But by far the most audacious decision the filmmaker takes lies in its dual ending (shot in striking monochrome with only Debjani’s blood-red dupatta leaping out to catch the eye). This is not just leaving a film open-ended, one open to interpretations. This is actually providing the audience with two different endings and asking it to take away what it wants. Considering we have an audience that likes its endings cut and dried, it stands testimony to the director’s courage that he stood by what he had originally envisaged in the script when he was contemplating making it in Hindi. Helped in no small measure by Abir Chatterjee’s encouragement, the alternative ending elevates the film immeasurably, adding to the plangent pathos of the narrative. As a viewer, it left me with that most wistful of human responses: ‘If only…’
The critical success of Hrid Majhare led to a flurry of Shakespeare adaptations in Bengali. But none of these, including Aparna Sen’s Arshinagar (2015) - Romeo and Juliet), Srijit Mukherji’s Zulfiqar (2016) - a masala potpourri of Julius Caesar and Anthony and Cleopatra set in the Kolkata underworld and Anjan Dutt’s Hemanta (2016) - Hamlet, came anywhere near the brilliance of Ranjan Ghosh’s debut feature. The creative highs of Hrid Majhare offer a glimpse not only of the continuing relevance of Shakespeare but also the creative virtuosity of its maker who ensures that a 400-year-old tale feels contemporary and of this moment.
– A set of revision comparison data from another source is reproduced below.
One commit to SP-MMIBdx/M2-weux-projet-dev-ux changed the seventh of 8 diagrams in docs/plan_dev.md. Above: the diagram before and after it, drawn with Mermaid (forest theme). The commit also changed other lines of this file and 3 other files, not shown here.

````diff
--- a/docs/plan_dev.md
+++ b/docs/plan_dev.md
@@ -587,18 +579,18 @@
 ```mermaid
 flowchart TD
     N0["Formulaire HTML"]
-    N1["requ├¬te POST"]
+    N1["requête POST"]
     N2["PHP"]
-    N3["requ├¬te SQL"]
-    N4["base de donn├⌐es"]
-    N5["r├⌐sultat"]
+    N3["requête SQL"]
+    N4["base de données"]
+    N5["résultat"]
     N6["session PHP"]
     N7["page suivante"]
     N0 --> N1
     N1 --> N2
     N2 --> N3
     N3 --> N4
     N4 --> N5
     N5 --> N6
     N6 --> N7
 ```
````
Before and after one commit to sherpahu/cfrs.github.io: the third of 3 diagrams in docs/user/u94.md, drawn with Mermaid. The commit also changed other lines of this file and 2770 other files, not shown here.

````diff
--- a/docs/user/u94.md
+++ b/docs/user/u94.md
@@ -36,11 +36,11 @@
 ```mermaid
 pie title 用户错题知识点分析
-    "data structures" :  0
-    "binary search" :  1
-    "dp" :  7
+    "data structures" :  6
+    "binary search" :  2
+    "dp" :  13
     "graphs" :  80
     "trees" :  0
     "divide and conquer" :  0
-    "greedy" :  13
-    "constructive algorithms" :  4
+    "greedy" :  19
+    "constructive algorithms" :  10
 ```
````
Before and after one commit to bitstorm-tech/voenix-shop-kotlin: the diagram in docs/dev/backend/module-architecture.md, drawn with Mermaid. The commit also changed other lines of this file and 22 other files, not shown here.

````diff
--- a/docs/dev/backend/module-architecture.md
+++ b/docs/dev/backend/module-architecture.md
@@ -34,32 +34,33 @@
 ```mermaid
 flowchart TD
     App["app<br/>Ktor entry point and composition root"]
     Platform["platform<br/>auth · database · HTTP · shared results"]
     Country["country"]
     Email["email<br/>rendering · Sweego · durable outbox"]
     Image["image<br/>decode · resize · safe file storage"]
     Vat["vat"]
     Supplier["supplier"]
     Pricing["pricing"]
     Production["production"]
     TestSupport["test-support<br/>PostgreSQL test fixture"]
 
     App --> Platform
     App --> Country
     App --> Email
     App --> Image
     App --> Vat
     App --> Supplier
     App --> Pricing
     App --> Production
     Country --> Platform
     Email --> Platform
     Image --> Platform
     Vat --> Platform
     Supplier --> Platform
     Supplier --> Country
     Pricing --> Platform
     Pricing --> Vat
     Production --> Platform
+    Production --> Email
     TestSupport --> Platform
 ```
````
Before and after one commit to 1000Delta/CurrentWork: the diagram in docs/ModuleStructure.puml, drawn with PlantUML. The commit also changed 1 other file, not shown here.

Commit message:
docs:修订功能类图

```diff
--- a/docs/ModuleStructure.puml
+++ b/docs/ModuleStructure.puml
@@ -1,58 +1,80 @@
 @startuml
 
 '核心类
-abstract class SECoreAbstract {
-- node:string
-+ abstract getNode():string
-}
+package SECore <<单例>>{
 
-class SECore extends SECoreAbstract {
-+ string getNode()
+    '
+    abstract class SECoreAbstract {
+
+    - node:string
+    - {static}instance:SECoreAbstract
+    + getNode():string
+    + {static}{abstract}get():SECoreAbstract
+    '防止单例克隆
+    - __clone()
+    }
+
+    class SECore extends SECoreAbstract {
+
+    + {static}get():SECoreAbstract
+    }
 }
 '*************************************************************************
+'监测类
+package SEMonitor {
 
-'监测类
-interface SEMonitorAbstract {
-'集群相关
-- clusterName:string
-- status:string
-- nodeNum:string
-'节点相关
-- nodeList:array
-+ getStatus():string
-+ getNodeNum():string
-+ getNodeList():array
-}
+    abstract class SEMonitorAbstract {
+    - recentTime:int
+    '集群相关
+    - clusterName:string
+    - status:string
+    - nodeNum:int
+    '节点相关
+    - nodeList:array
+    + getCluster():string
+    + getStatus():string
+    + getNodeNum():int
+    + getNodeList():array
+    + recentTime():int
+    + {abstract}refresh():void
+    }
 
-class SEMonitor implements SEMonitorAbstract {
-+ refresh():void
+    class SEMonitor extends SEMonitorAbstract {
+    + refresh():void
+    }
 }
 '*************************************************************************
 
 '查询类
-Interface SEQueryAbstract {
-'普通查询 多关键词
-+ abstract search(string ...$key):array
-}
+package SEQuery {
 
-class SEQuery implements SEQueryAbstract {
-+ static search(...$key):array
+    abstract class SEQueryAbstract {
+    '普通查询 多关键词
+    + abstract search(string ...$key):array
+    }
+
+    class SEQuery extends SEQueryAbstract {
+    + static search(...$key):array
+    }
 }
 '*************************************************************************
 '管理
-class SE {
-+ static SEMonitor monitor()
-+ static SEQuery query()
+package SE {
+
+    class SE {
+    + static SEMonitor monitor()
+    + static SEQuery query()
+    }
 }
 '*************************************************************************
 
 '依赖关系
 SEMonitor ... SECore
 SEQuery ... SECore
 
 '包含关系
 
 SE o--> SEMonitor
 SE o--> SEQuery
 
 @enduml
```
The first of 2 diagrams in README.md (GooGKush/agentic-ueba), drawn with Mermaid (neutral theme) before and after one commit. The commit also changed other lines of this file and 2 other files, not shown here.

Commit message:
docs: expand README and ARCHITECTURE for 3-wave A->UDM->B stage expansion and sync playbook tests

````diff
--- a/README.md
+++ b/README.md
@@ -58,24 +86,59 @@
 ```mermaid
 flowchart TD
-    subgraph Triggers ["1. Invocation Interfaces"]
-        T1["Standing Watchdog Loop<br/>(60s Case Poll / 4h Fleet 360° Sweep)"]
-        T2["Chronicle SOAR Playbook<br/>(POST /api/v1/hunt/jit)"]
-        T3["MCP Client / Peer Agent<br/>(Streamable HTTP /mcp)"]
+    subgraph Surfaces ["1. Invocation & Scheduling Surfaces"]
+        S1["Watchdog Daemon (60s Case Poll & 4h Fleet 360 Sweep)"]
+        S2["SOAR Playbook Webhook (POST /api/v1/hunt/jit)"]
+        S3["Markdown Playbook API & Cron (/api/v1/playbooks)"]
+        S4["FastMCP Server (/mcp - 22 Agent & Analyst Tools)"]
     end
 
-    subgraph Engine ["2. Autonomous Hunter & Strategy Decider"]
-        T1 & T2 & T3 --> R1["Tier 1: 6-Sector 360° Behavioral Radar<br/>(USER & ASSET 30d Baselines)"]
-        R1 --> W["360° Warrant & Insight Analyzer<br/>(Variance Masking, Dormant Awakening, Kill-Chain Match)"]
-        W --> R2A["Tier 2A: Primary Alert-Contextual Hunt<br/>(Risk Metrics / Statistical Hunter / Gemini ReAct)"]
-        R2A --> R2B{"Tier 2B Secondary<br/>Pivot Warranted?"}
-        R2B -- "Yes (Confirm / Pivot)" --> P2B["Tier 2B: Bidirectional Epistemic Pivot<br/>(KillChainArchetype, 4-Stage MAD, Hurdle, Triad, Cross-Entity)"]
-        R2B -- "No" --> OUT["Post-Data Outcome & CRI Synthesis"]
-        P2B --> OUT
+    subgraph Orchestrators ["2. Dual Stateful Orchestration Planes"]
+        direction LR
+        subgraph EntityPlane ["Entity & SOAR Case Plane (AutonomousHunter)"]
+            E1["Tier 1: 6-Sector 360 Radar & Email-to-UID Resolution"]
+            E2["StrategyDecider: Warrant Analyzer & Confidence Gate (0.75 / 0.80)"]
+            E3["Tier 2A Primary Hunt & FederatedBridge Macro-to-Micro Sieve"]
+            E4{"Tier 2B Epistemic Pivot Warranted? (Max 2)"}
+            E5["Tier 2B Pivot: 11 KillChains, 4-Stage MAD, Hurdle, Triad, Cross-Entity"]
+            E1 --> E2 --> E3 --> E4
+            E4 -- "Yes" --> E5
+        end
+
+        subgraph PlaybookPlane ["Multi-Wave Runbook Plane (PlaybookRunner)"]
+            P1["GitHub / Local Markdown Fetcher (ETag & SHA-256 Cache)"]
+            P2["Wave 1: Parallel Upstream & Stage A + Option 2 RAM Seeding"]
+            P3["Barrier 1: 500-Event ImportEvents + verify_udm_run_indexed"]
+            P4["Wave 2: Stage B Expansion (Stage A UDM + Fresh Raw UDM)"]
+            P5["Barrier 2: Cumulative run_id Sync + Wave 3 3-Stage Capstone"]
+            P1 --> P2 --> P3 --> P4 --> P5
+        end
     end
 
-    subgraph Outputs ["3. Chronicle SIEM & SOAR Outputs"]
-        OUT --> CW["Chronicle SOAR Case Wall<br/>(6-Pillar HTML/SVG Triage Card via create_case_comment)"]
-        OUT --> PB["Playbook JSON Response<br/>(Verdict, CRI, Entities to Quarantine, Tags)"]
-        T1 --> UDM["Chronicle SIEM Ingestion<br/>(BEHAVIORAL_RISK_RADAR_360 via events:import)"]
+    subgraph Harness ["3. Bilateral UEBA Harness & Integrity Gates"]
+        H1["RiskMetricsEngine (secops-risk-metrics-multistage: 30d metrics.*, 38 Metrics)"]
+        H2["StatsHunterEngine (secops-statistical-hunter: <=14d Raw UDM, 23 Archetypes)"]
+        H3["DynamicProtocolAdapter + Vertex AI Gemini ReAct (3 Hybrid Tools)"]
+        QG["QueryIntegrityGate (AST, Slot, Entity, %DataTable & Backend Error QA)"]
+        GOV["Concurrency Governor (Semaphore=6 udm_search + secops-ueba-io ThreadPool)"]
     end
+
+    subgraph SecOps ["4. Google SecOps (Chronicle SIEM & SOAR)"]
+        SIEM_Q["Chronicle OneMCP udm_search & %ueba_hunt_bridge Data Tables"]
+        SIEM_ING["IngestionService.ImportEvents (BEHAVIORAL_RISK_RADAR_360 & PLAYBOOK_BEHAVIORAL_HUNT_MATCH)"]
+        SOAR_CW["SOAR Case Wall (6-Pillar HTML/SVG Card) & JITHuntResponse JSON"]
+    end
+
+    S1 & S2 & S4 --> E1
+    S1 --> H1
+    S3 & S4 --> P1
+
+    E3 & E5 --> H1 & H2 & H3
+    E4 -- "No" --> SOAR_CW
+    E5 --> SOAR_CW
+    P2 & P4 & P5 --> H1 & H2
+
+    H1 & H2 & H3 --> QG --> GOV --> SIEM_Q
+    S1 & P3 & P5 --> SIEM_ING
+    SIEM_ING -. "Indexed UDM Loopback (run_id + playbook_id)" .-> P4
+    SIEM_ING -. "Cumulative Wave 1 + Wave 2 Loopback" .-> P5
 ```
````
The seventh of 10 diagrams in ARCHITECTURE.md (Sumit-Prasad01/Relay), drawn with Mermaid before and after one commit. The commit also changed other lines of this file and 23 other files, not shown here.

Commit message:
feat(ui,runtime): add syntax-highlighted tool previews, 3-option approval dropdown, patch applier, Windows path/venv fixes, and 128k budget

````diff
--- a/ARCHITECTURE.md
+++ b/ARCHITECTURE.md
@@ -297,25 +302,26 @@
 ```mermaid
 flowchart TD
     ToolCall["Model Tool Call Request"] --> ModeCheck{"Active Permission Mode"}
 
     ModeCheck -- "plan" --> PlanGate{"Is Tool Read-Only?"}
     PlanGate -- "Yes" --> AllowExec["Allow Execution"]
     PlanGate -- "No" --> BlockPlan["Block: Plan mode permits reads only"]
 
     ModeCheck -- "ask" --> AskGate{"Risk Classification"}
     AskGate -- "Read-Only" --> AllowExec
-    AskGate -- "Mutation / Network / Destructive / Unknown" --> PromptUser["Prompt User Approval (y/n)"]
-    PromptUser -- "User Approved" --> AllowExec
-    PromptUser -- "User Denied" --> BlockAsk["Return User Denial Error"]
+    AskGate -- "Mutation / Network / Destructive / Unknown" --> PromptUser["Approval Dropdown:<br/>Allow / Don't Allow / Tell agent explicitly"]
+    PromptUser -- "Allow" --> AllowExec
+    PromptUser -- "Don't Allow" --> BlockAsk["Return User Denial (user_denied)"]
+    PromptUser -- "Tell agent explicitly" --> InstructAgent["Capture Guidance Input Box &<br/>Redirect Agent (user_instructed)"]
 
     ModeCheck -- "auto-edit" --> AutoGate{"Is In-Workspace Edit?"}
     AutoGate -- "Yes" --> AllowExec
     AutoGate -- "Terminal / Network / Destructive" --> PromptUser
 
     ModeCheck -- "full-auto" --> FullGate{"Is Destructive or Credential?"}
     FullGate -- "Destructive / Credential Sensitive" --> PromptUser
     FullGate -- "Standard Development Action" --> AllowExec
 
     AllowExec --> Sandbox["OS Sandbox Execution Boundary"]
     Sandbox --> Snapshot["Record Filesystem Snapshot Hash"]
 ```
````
Directed and written by: Ranjan Ghosh, Cinematography: Sirsha Ray, Editor: Bodhaditya Banerjee, Music: Mayookh Bhaumik, Cast: Raima Sen, Abir Chatterjee, Indrasish Roy, Arun Mukherjee, Sohag Sen